The parametric estimating technique is easy to demonstrate and is a fact-based technique, so it is easy to get estimates approved by the stakeholders. Once the variables and the mathematical model are developed for the project, the models can easily be used in other similar projects.
However, the parametric technique requires reliable historical information, therefore if the historical data is not available or not reliable then this technique cannot be used. It is also very important to build an accurate model to determine project estimates. Any error in the model can result in inaccurate estimates which will, in turn, results in project failure.
Bottom-up vs Three-point Estimating
The three-point estimation technique is the average of three estimates, namely the optimistic estimate, the pessimistic estimate, and the most likely estimate. This technique can be used to estimate the cost and duration of a project, and it is more accurate than the Analogous and Parametric estimating techniques. The optimistic estimate is the best-case scenario; the pessimistic is the worst-case scenario, and the most likely is the most realistic scenario. Subject matter expertise is essential in this method.
E = (O + M + P) / 3
Where “O” is optimistic, “M” is most likely, and, “P” is pessimistic
The PMBOK uses t(E), t(O), t(M), and t(P) as variables for time estimates, and c(E), c(O), c(M), and c(P) as variables for cost estimates.
Example of a three-point estimate
|Optimistic Estimate||11 Days|
|Pessimistic Estimate||20 Days|
|Most Likely Estimate||14 Days|
Three point estimate = ( 11 + 20 + 14) / 3. This results in the final estimate of 15 days.
Pros & Cons of bottom-up estimating
Advantages of bottom-up estimating in project management
The bottom-Up analysis is the most accurate technique because the team member responsible for performing the task is involved in the estimation process. This technique can also be used in combination with other estimating techniques.
The Bottom-up estimating technique helps reduce the risk of cost and duration overrun by providing accurate estimates, which in turn increases the project success rate.

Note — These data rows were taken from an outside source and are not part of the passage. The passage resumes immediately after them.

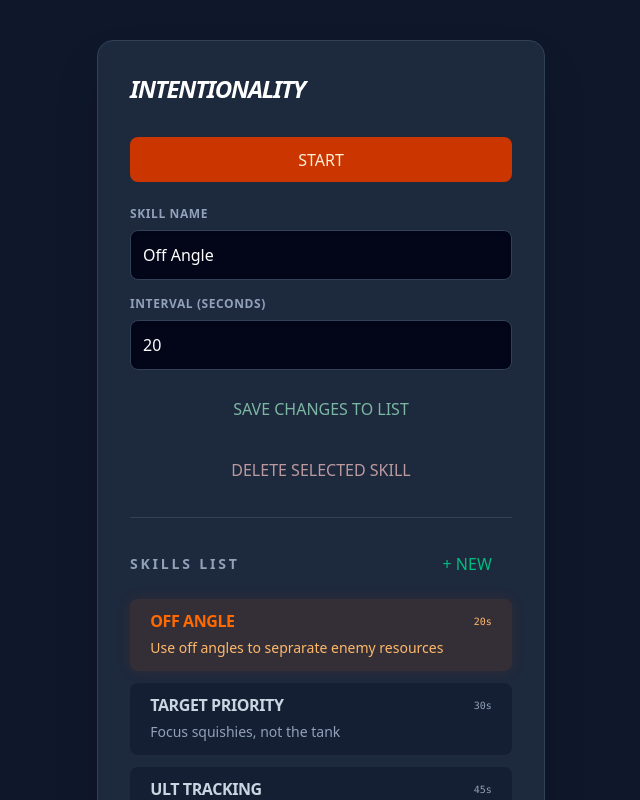
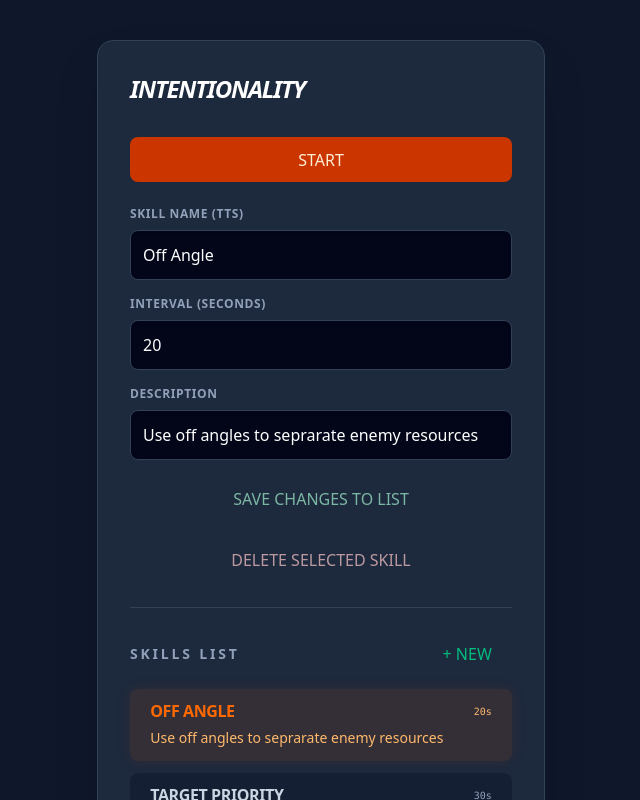
Before and after one commit to hollisma/OW-Intentionality-Timer, a React (Vite) app: page / in a window 1280 px wide. Shown: the top 800 px of the page, without its empty margins (319-959 px from the left). Built offline with nearby package versions, Linux system fonts and the light colour scheme.

Commit message:
add description field

```diff
--- a/src/components/SkillEditor.tsx
+++ b/src/components/SkillEditor.tsx
@@ -12,7 +12,7 @@ interface SkillEditorProps {
 export const SkillEditor = ({ skill, isActive, onUpdate, onSave, onDelete }: SkillEditorProps) => (
   <div className='space-y-4'>
     <InputGroup
-      label='Skill Name'
+      label='Skill Name (TTS)'
       value={skill.name}
       onChange={(val) => onUpdate({ name: val, tts: `${val}` })}
     />
@@ -21,6 +21,11 @@ export const SkillEditor = ({ skill, isActive, onUpdate, onSave, onDelete }: Ski
       type='number'
       value={skill.interval}
       onChange={(val) => onUpdate({ interval: parseInt(val) || 0 })}
+    />
+    <InputGroup
+      label='Description'
+      value={skill.description}
+      onChange={(val) => onUpdate({ description: val })}
     />
     <button
       onClick={onSave}
```
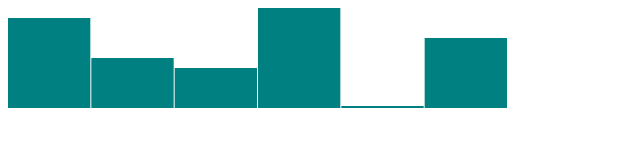
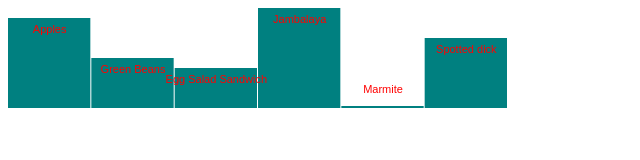
Before and after one commit to roundand/d3-tutorials, a plain HTML site: page index.html in a window 1280 px wide. Shown: the whole page, without its empty margins (0-640 px from the left). Drawn offline with Linux system fonts and the light colour scheme.

Commit message:
second SVG exercise, part 2 - nicely scaled teal bars plus labels

```diff
--- a/index.html
+++ b/index.html
@@ -34,14 +34,14 @@
 
                 // scaling factors to fit data into our SVG window of h * w
                 var width = w / data.length;                                    // to fit each bar+padding.
-                var maxHeight = data.reduce(function(soFar, item){              // for each item in data, call function
-                                    return Math.max(item.Deliciousness, soFar); // to compare value to max so far
-                                }, 0);                                          // - initial value for soFar is 0.
-                var heightScaling = h / maxHeight;                              // giving us our vertical scaling factor
+                var maxHeight = data.reduce(function(soFar, item){              // for each item in data, call function ...
+                                    return Math.max(item.Deliciousness, soFar); // ... to compare value to max so far
+                                }, 0);                                          // ... (initial value for soFar is 0)
+                var heightScaling = h / maxHeight;                              // ... giving us our vertical scaling factor.
 
                 var bars = svg.selectAll('rect')                                // find all svg/rect ...
-                    .data(data)                                                 // ... and all data items ...
-                    .enter()                                                    // ... and for all unmatched items...
+                    .data(data)                                                 // ... and all data items
+                    .enter()                                                    // ... and for all unmatched items
                     .append('rect');                                            // ... create a new, matching svg/rect.
 
                 bars.attr('x', function(d, i){                                  // for each bar, set x ...
@@ -55,6 +55,32 @@
                     })
                     .attr('width', width - padding)                             // ... and have the right width.
                     .attr('fill', 'teal');
+
+                                    var bars = svg.selectAll('rect')                                // find all svg/rect ...
+                    .data(data)                                                 // ... and all data items
+                    .enter()                                                    // ... and for all unmatched items
+                    .append('rect');                                            // ... create a new, matching svg/rect.
+
+                var labels = svg.selectAll('text')                                // find all svg/text ...
+                    .data(data)                                                 // ... and all data items
+                    .enter()                                                    // ... and for all unmatched items
+                    .append('text');                                            // ... create a new, matching svg/text.
+
+                labels.attr('x', function(d, i){                                  // for each label, set x ...
+                        return (i * (width) + (width / 2));
+                    })
+                    .attr('y', function(d){                                     // ... and y. Flip y as before ...
+                        return Math.min(h-15, h + 15 - (heightScaling * d.Deliciousness));
+                    })
+                    .text(function(d){                                          // ... and set the label text ...
+                        return d.Food;
+                    })
+                    .attr('width', width - padding)                             // ... and have the right width.
+                    .attr('font-family', 'sans-serif')
+                    .attr('font-size', '11px')
+                    .attr('fill', 'red')
+                    .attr('text-anchor', 'middle');
+
             }
         </script>
     </body>
```
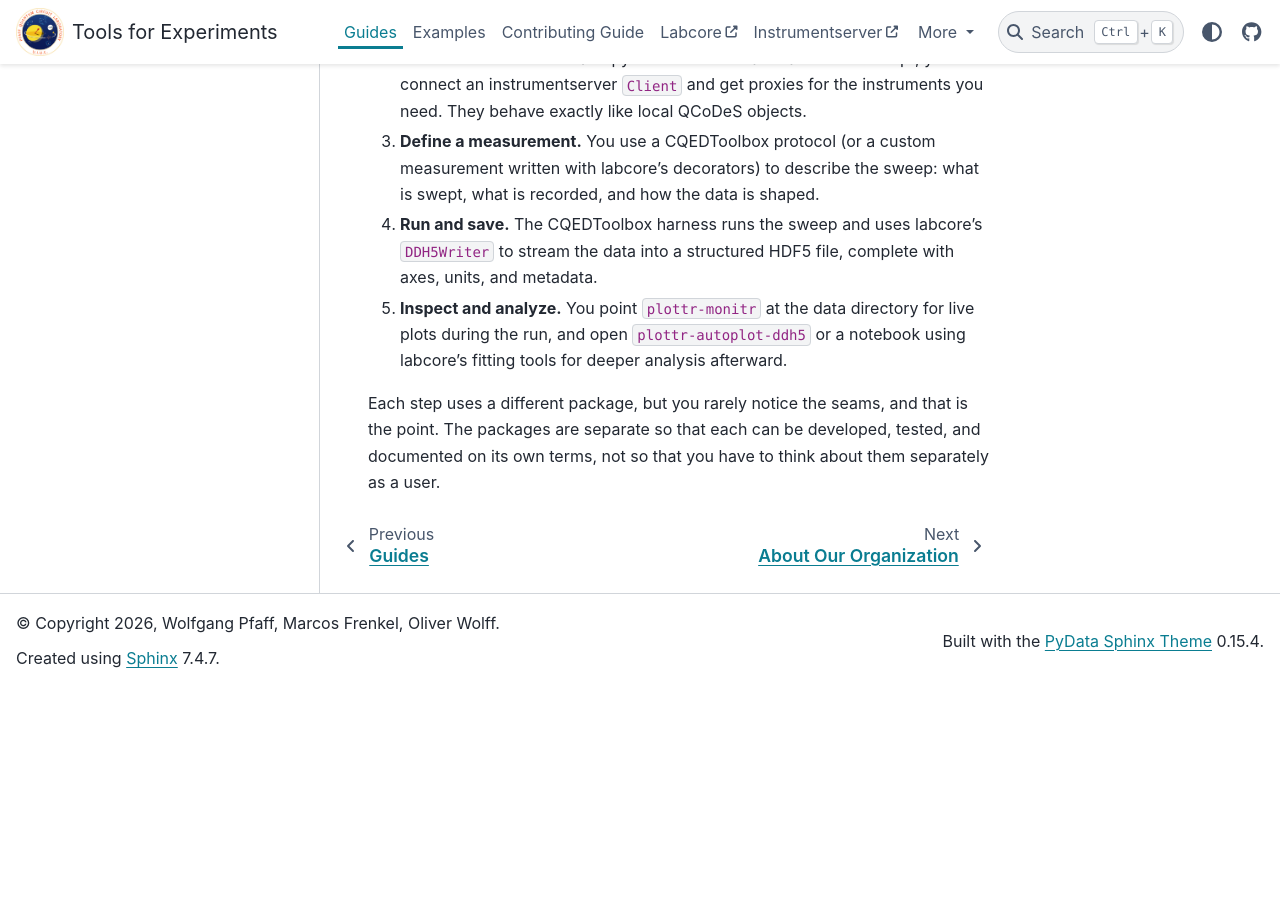
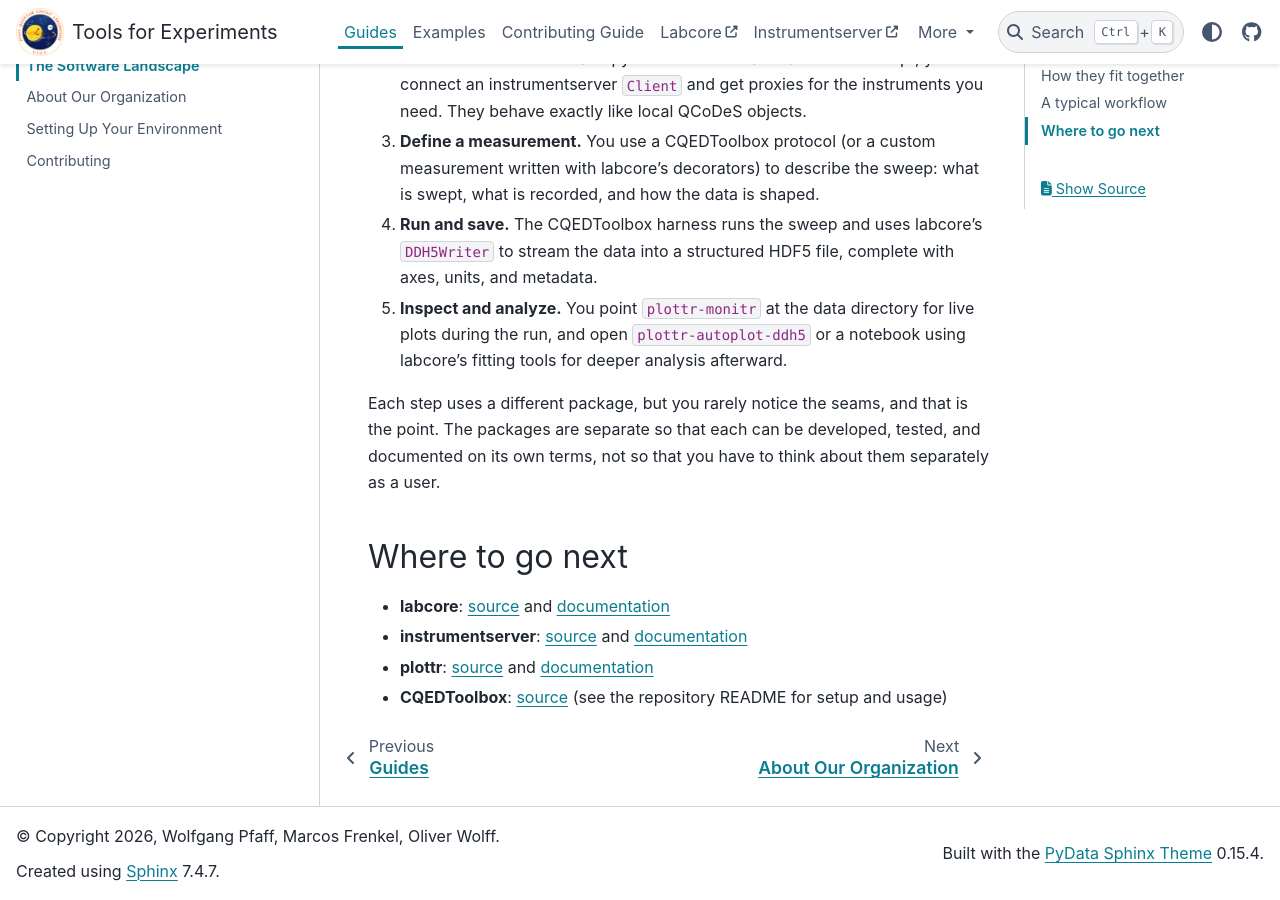
Before and after one commit to toolsforexperiments/toolsforexperiments.github.io, a Sphinx documentation site: the page built from docs/guides/software_map.md, in a window 1280 px wide and 900 px high, scrolled down 4902 px. Built offline with Sphinx 7.4.7 and the PyData theme 0.15.4, drawn with Linux system fonts in a browser that asks for light colours; before the commit the page ends 5589 px from its top, so only the background shows below that.

Commit message:
Fixed links on where to go next

```diff
--- a/docs/guides/software_map.md
+++ b/docs/guides/software_map.md
@@ -102,3 +102,10 @@ A circuit-QED measurement session tends to look like this:
 5. **Inspect and analyze.** You point `plottr-monitr` at the data directory for live plots during the run, and open `plottr-autoplot-ddh5` or a notebook using labcore's fitting tools for deeper analysis afterward.
 
 Each step uses a different package, but you rarely notice the seams, and that is the point. The packages are separate so that each can be developed, tested, and documented on its own terms, not so that you have to think about them separately as a user.
+
+## Where to go next
+
+- **labcore**: [source](https://github.com/toolsforexperiments/labcore) and [documentation](https://toolsforexperiments.github.io/labcore/)
+- **instrumentserver**: [source](https://github.com/toolsforexperiments/instrumentserver) and [documentation](https://toolsforexperiments.github.io/instrumentserver/)
+- **plottr**: [source](https://github.com/toolsforexperiments/plottr) and [documentation](https://toolsforexperiments.github.io/plottr/)
+- **CQEDToolbox**: [source](https://github.com/toolsforexperiments/CQEDToolbox) (see the repository README for setup and usage)
```
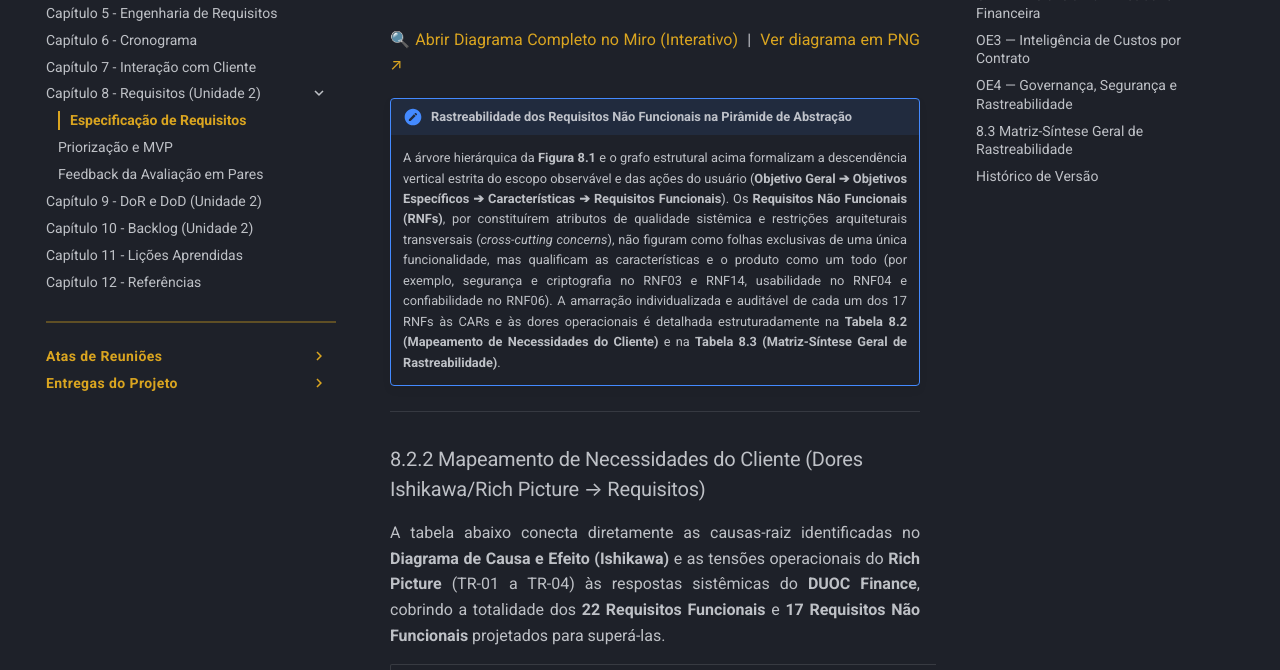
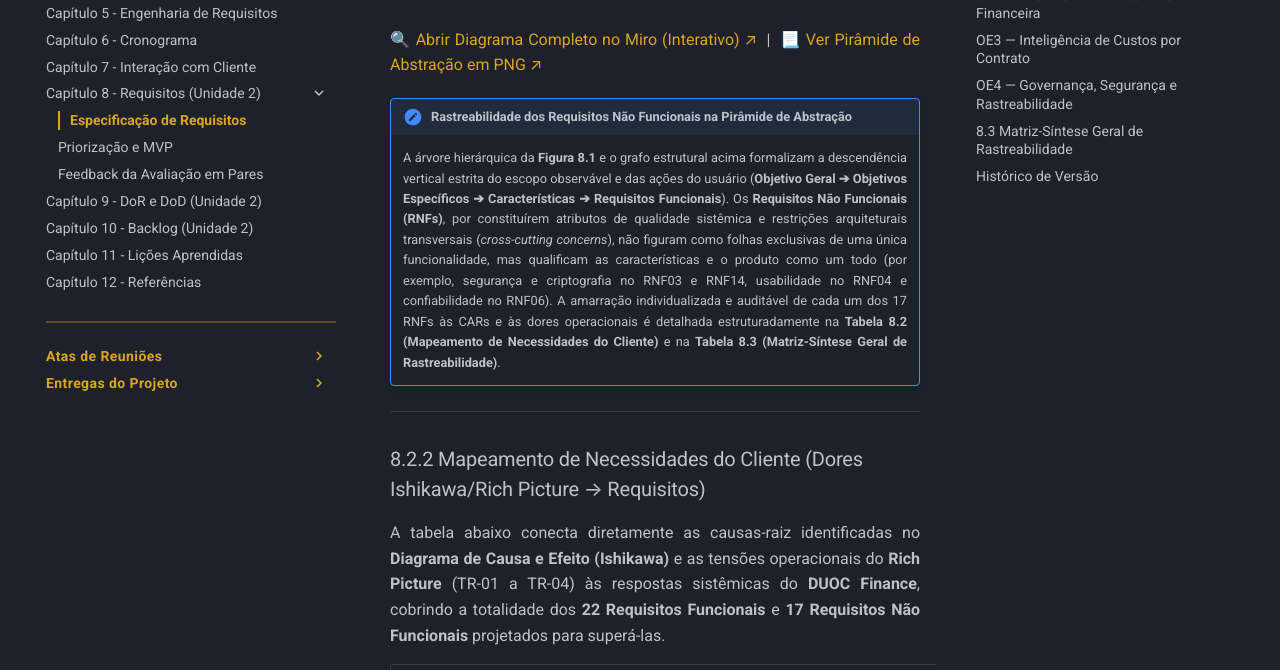
Before and after one commit to mdsreq-fga-unb/REQ-2026.2-T01-DUOC-Finance, an MkDocs documentation site: the page built from docs/requisitos/index.md, in a window 1280 px wide and 900 px high, scrolled down 3052 px, cut to the strip 230-900 px from the top of the window. Built offline with MkDocs 1.6.1 and Material for MkDocs 9.7.7, drawn with Linux system fonts in a browser that asks for light colours.

```diff
--- a/docs/requisitos/index.md
+++ b/docs/requisitos/index.md
@@ -53,13 +53,13 @@
   <a href="https://miro.com/app/board/uXjVEd_ZDOg=/?share_link_id=457510525802"
      target="_blank"
      rel="noopener noreferrer">
-    🔍 Abrir Diagrama Completo no Miro (Interativo)
+    🔍 Abrir Diagrama Completo no Miro (Interativo) ↗
   </a>
     &nbsp;|&nbsp;
   <a href="../assets/images/requisitos/piramide_abstracao.jpg"
      target="_blank"
      rel="noopener noreferrer">
-    Ver diagrama em PNG ↗
+    📃 Ver Pirâmide de Abstração em PNG ↗
   </a>
 </p>
 
```
Also changed, not shown: docs/assets/images/requisitos/piramide_abstracao.jpg.
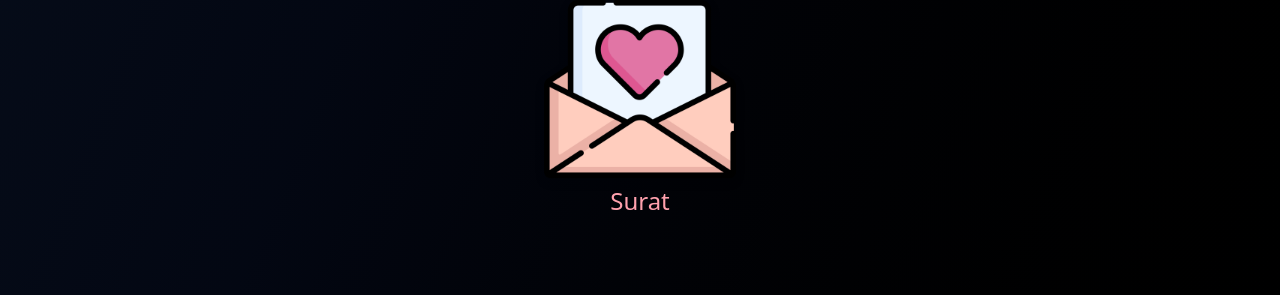
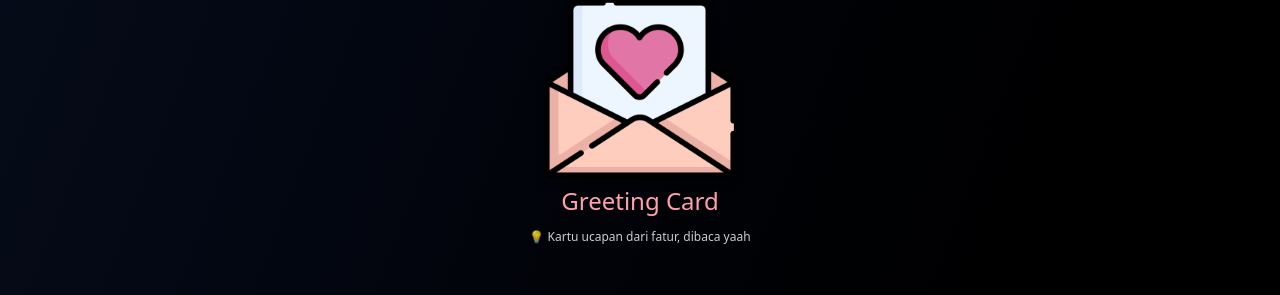
Before and after one commit to faturrahman10/birtday-gift, a React (Vite) app: page /home in a window 1280 px wide. Shown: the part 2419-2714 px from the top of the page. Built offline with nearby package versions, Linux system fonts and the light colour scheme.

Commit message:
add text info for UX feature Letter

```diff
--- a/src/components/Letter.jsx
+++ b/src/components/Letter.jsx
@@ -23,10 +23,14 @@ const Letter = () => {
           alt="Envelope"
           className="w-40 md:w-48 mx-auto drop-shadow-lg"
         />
-        <p className="font-playfair text-2xl text-rose-300 mb-3 text-center">
-          Surat
+        <p className="font-playfair text-2xl text-rose-300 text-center">
+          Greeting Card
         </p>
       </motion.div>
+
+      <div className="mt-3 text-center text-white/80 text-xs">
+        <p>💡 Kartu ucapan dari fatur, dibaca yaah</p>
+      </div>
 
       {/* MODAL */}
       <AnimatePresence>
```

The bottom-up estimation technique is significantly helpful in the projects which are new to the organization or in projects for which no historical information is available
Disadvantages of bottom-up estimating in project management
Even if reliable historical data is available for estimation, the bottom-up estimating technique requires estimating each activity; therefore, it is not scalable.
It is the most time-consuming technique; therefore, it is not helpful in repeated projects and organizations with high volume project load.
It requires proper planning and time to perform bottom-up estimates, therefore it cannot be used in projects that have duration constraints.
How do you calculate bottom-up estimates?
Bottom-up estimating is relatively straightforward; however, it requires a lot of time and work. The WBS is created, activities for each work package are defined, and the team member responsible for the activity does the estimation. The estimation process is repeated for each work package, and the total estimate for the entire project is the sum of the estimate of each work package.
Which method of estimating is the most accurate?
The most accurate method of estimation is the Bottom-up approach.
What is the most popular method of estimation?
The most popular estimation methods are – Analogous estimating technique, parametric estimating technique, three-point estimating technique, PERT analysis, and bottom-up estimating. The technique used in the project depends on the historical information available, risk appetite, cost, and duration constraints.
What are the 6 techniques of estimation?
The six techniques of estimation include; Top-down estimation, Bottom-up estimation, Parametric estimation, PERT formula, 3-point estimation, Cost of Delay Estimation by Analogy